Please reproduce all the records exactly while leaving out their pictures.

§ MATERIAL TO PROCESS:

::::::::::

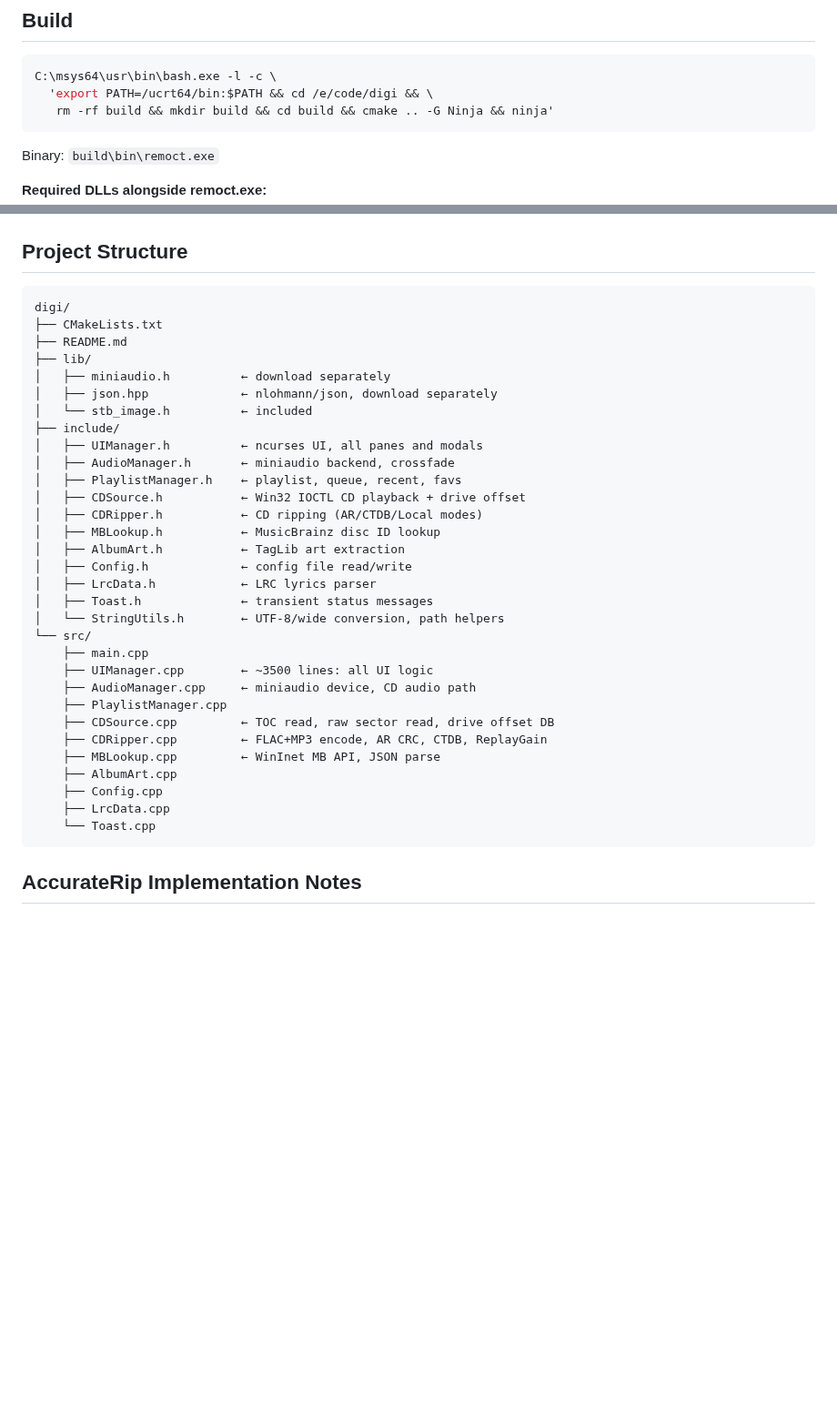
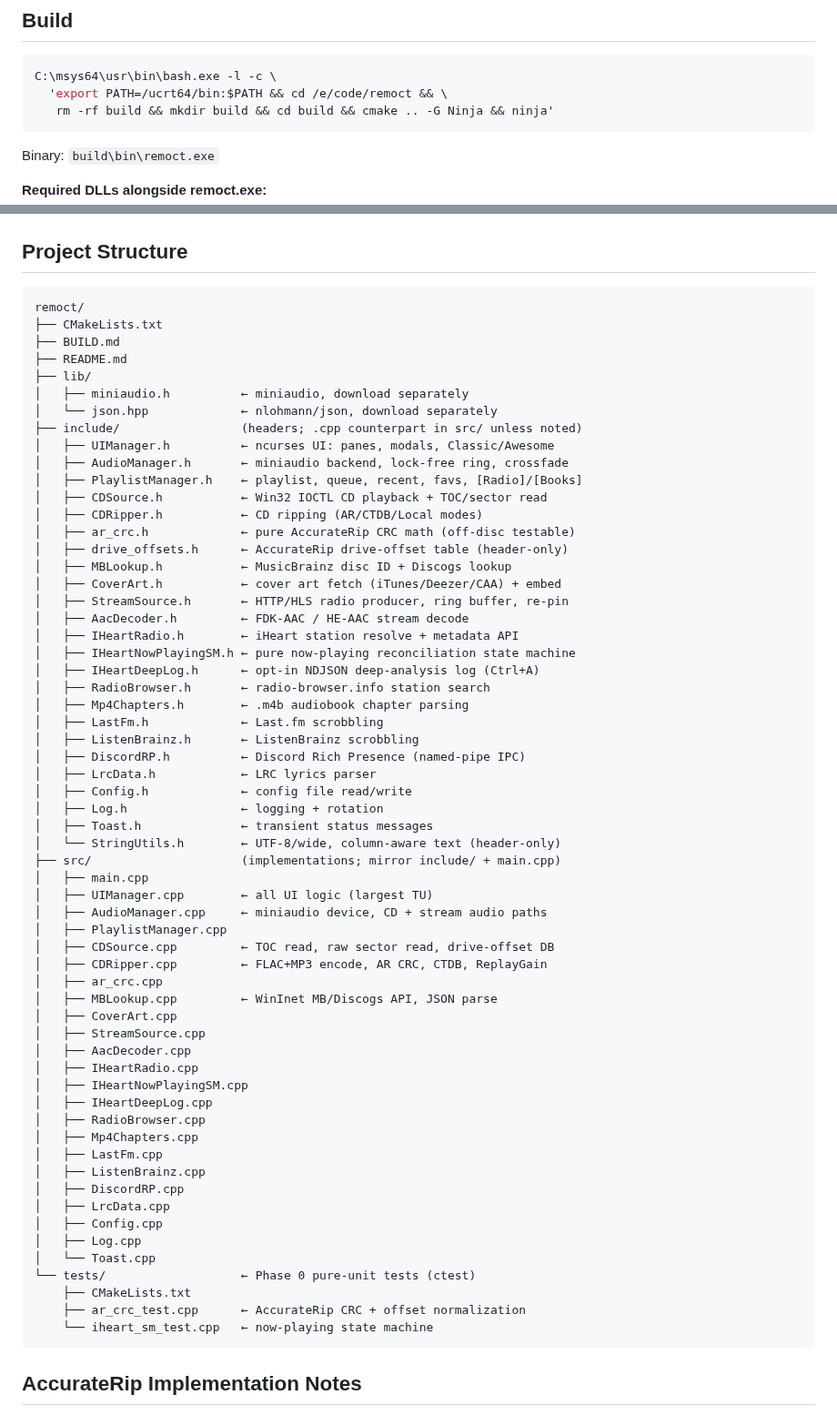
Before and after one commit to RadMageIRL/re-moct, a Markdown page: README.md, 2 parts joined by grey strips. Shown at 91% size. Drawn GitHub-style; blank space fills up the shorter version.

Commit message:
docs: fix README project tree (digi->remoct, refresh to current layout)

````diff
--- a/README.md
+++ b/README.md
@@ -145,7 +145,7 @@ curl -L https://github.com/nlohmann/json/releases/latest/download/json.hpp \
 
 ```bash
 C:\msys64\usr\bin\bash.exe -l -c \
-  'export PATH=/ucrt64/bin:$PATH && cd /e/code/digi && \
+  'export PATH=/ucrt64/bin:$PATH && cd /e/code/remoct && \
    rm -rf build && mkdir build && cd build && cmake .. -G Ninja && ninja'
 ```
 
@@ -236,37 +236,66 @@ bookmark=C:\Music\Lossless
 ## Project Structure
 
 ```
-digi/
+remoct/
 ├── CMakeLists.txt
+├── BUILD.md
 ├── README.md
 ├── lib/
-│   ├── miniaudio.h          ← download separately
-│   ├── json.hpp             ← nlohmann/json, download separately
-│   └── stb_image.h          ← included
-├── include/
-│   ├── UIManager.h          ← ncurses UI, all panes and modals
-│   ├── AudioManager.h       ← miniaudio backend, crossfade
-│   ├── PlaylistManager.h    ← playlist, queue, recent, favs
-│   ├── CDSource.h           ← Win32 IOCTL CD playback + drive offset
+│   ├── miniaudio.h          ← miniaudio, download separately
+│   └── json.hpp             ← nlohmann/json, download separately
+├── include/                 (headers; .cpp counterpart in src/ unless noted)
+│   ├── UIManager.h          ← ncurses UI: panes, modals, Classic/Awesome
+│   ├── AudioManager.h       ← miniaudio backend, lock-free ring, crossfade
+│   ├── PlaylistManager.h    ← playlist, queue, recent, favs, [Radio]/[Books]
+│   ├── CDSource.h           ← Win32 IOCTL CD playback + TOC/sector read
 │   ├── CDRipper.h           ← CD ripping (AR/CTDB/Local modes)
-│   ├── MBLookup.h           ← MusicBrainz disc ID lookup
-│   ├── AlbumArt.h           ← TagLib art extraction
+│   ├── ar_crc.h             ← pure AccurateRip CRC math (off-disc testable)
+│   ├── drive_offsets.h      ← AccurateRip drive-offset table (header-only)
+│   ├── MBLookup.h           ← MusicBrainz disc ID + Discogs lookup
+│   ├── CoverArt.h           ← cover art fetch (iTunes/Deezer/CAA) + embed
+│   ├── StreamSource.h       ← HTTP/HLS radio producer, ring buffer, re-pin
+│   ├── AacDecoder.h         ← FDK-AAC / HE-AAC stream decode
+│   ├── IHeartRadio.h        ← iHeart station resolve + metadata API
+│   ├── IHeartNowPlayingSM.h ← pure now-playing reconciliation state machine
+│   ├── IHeartDeepLog.h      ← opt-in NDJSON deep-analysis log (Ctrl+A)
+│   ├── RadioBrowser.h       ← radio-browser.info station search
+│   ├── Mp4Chapters.h        ← .m4b audiobook chapter parsing
+│   ├── LastFm.h             ← Last.fm scrobbling
+│   ├── ListenBrainz.h       ← ListenBrainz scrobbling
+│   ├── DiscordRP.h          ← Discord Rich Presence (named-pipe IPC)
+│   ├── LrcData.h            ← LRC lyrics parser
 │   ├── Config.h             ← config file read/write
-│   ├── LrcData.h            ← LRC lyrics parser
+│   ├── Log.h                ← logging + rotation
 │   ├── Toast.h              ← transient status messages
-│   └── StringUtils.h        ← UTF-8/wide conversion, path helpers
-└── src/
-    ├── main.cpp
-    ├── UIManager.cpp        ← ~3500 lines: all UI logic
-    ├── AudioManager.cpp     ← miniaudio device, CD audio path
-    ├── PlaylistManager.cpp
-    ├── CDSource.cpp         ← TOC read, raw sector read, drive offset DB
-    ├── CDRipper.cpp         ← FLAC+MP3 encode, AR CRC, CTDB, ReplayGain
-    ├── MBLookup.cpp         ← WinInet MB API, JSON parse
-    ├── AlbumArt.cpp
-    ├── Config.cpp
-    ├── LrcData.cpp
-    └── Toast.cpp
+│   └── StringUtils.h        ← UTF-8/wide, column-aware text (header-only)
+├── src/                     (implementations; mirror include/ + main.cpp)
+│   ├── main.cpp
+│   ├── UIManager.cpp        ← all UI logic (largest TU)
+│   ├── AudioManager.cpp     ← miniaudio device, CD + stream audio paths
+│   ├── PlaylistManager.cpp
+│   ├── CDSource.cpp         ← TOC read, raw sector read, drive-offset DB
+│   ├── CDRipper.cpp         ← FLAC+MP3 encode, AR CRC, CTDB, ReplayGain
+│   ├── ar_crc.cpp
+│   ├── MBLookup.cpp         ← WinInet MB/Discogs API, JSON parse
+│   ├── CoverArt.cpp
+│   ├── StreamSource.cpp
+│   ├── AacDecoder.cpp
+│   ├── IHeartRadio.cpp
+│   ├── IHeartNowPlayingSM.cpp
+│   ├── IHeartDeepLog.cpp
+│   ├── RadioBrowser.cpp
+│   ├── Mp4Chapters.cpp
+│   ├── LastFm.cpp
+│   ├── ListenBrainz.cpp
+│   ├── DiscordRP.cpp
+│   ├── LrcData.cpp
+│   ├── Config.cpp
+│   ├── Log.cpp
+│   └── Toast.cpp
+└── tests/                   ← Phase 0 pure-unit tests (ctest)
+    ├── CMakeLists.txt
+    ├── ar_crc_test.cpp      ← AccurateRip CRC + offset normalization
+    └── iheart_sm_test.cpp   ← now-playing state machine
 ```
 
 ## AccurateRip Implementation Notes
````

::::::::::

§ YOUR SOLUTION:
Before and after one commit to RadMageIRL/re-moct, a Markdown page: README.md, 2 parts joined by grey strips. Shown at 91% size. Drawn GitHub-style; blank space fills up the shorter version.

Commit message:
docs: fix README project tree (digi->remoct, refresh to current layout)

````diff
--- a/README.md
+++ b/README.md
@@ -145,7 +145,7 @@ curl -L https://github.com/nlohmann/json/releases/latest/download/json.hpp \
 
 ```bash
 C:\msys64\usr\bin\bash.exe -l -c \
-  'export PATH=/ucrt64/bin:$PATH && cd /e/code/digi && \
+  'export PATH=/ucrt64/bin:$PATH && cd /e/code/remoct && \
    rm -rf build && mkdir build && cd build && cmake .. -G Ninja && ninja'
 ```
 
@@ -236,37 +236,66 @@ bookmark=C:\Music\Lossless
 ## Project Structure
 
 ```
-digi/
+remoct/
 ├── CMakeLists.txt
+├── BUILD.md
 ├── README.md
 ├── lib/
-│   ├── miniaudio.h          ← download separately
-│   ├── json.hpp             ← nlohmann/json, download separately
-│   └── stb_image.h          ← included
-├── include/
-│   ├── UIManager.h          ← ncurses UI, all panes and modals
-│   ├── AudioManager.h       ← miniaudio backend, crossfade
-│   ├── PlaylistManager.h    ← playlist, queue, recent, favs
-│   ├── CDSource.h           ← Win32 IOCTL CD playback + drive offset
+│   ├── miniaudio.h          ← miniaudio, download separately
+│   └── json.hpp             ← nlohmann/json, download separately
+├── include/                 (headers; .cpp counterpart in src/ unless noted)
+│   ├── UIManager.h          ← ncurses UI: panes, modals, Classic/Awesome
+│   ├── AudioManager.h       ← miniaudio backend, lock-free ring, crossfade
+│   ├── PlaylistManager.h    ← playlist, queue, recent, favs, [Radio]/[Books]
+│   ├── CDSource.h           ← Win32 IOCTL CD playback + TOC/sector read
 │   ├── CDRipper.h           ← CD ripping (AR/CTDB/Local modes)
-│   ├── MBLookup.h           ← MusicBrainz disc ID lookup
-│   ├── AlbumArt.h           ← TagLib art extraction
+│   ├── ar_crc.h             ← pure AccurateRip CRC math (off-disc testable)
+│   ├── drive_offsets.h      ← AccurateRip drive-offset table (header-only)
+│   ├── MBLookup.h           ← MusicBrainz disc ID + Discogs lookup
+│   ├── CoverArt.h           ← cover art fetch (iTunes/Deezer/CAA) + embed
+│   ├── StreamSource.h       ← HTTP/HLS radio producer, ring buffer, re-pin
+│   ├── AacDecoder.h         ← FDK-AAC / HE-AAC stream decode
+│   ├── IHeartRadio.h        ← iHeart station resolve + metadata API
+│   ├── IHeartNowPlayingSM.h ← pure now-playing reconciliation state machine
+│   ├── IHeartDeepLog.h      ← opt-in NDJSON deep-analysis log (Ctrl+A)
+│   ├── RadioBrowser.h       ← radio-browser.info station search
+│   ├── Mp4Chapters.h        ← .m4b audiobook chapter parsing
+│   ├── LastFm.h             ← Last.fm scrobbling
+│   ├── ListenBrainz.h       ← ListenBrainz scrobbling
+│   ├── DiscordRP.h          ← Discord Rich Presence (named-pipe IPC)
+│   ├── LrcData.h            ← LRC lyrics parser
 │   ├── Config.h             ← config file read/write
-│   ├── LrcData.h            ← LRC lyrics parser
+│   ├── Log.h                ← logging + rotation
 │   ├── Toast.h              ← transient status messages
-│   └── StringUtils.h        ← UTF-8/wide conversion, path helpers
-└── src/
-    ├── main.cpp
-    ├── UIManager.cpp        ← ~3500 lines: all UI logic
-    ├── AudioManager.cpp     ← miniaudio device, CD audio path
-    ├── PlaylistManager.cpp
-    ├── CDSource.cpp         ← TOC read, raw sector read, drive offset DB
-    ├── CDRipper.cpp         ← FLAC+MP3 encode, AR CRC, CTDB, ReplayGain
-    ├── MBLookup.cpp         ← WinInet MB API, JSON parse
-    ├── AlbumArt.cpp
-    ├── Config.cpp
-    ├── LrcData.cpp
-    └── Toast.cpp
+│   └── StringUtils.h        ← UTF-8/wide, column-aware text (header-only)
+├── src/                     (implementations; mirror include/ + main.cpp)
+│   ├── main.cpp
+│   ├── UIManager.cpp        ← all UI logic (largest TU)
+│   ├── AudioManager.cpp     ← miniaudio device, CD + stream audio paths
+│   ├── PlaylistManager.cpp
+│   ├── CDSource.cpp         ← TOC read, raw sector read, drive-offset DB
+│   ├── CDRipper.cpp         ← FLAC+MP3 encode, AR CRC, CTDB, ReplayGain
+│   ├── ar_crc.cpp
+│   ├── MBLookup.cpp         ← WinInet MB/Discogs API, JSON parse
+│   ├── CoverArt.cpp
+│   ├── StreamSource.cpp
+│   ├── AacDecoder.cpp
+│   ├── IHeartRadio.cpp
+│   ├── IHeartNowPlayingSM.cpp
+│   ├── IHeartDeepLog.cpp
+│   ├── RadioBrowser.cpp
+│   ├── Mp4Chapters.cpp
+│   ├── LastFm.cpp
+│   ├── ListenBrainz.cpp
+│   ├── DiscordRP.cpp
+│   ├── LrcData.cpp
+│   ├── Config.cpp
+│   ├── Log.cpp
+│   └── Toast.cpp
+└── tests/                   ← Phase 0 pure-unit tests (ctest)
+    ├── CMakeLists.txt
+    ├── ar_crc_test.cpp      ← AccurateRip CRC + offset normalization
+    └── iheart_sm_test.cpp   ← now-playing state machine
 ```
 
 ## AccurateRip Implementation Notes
````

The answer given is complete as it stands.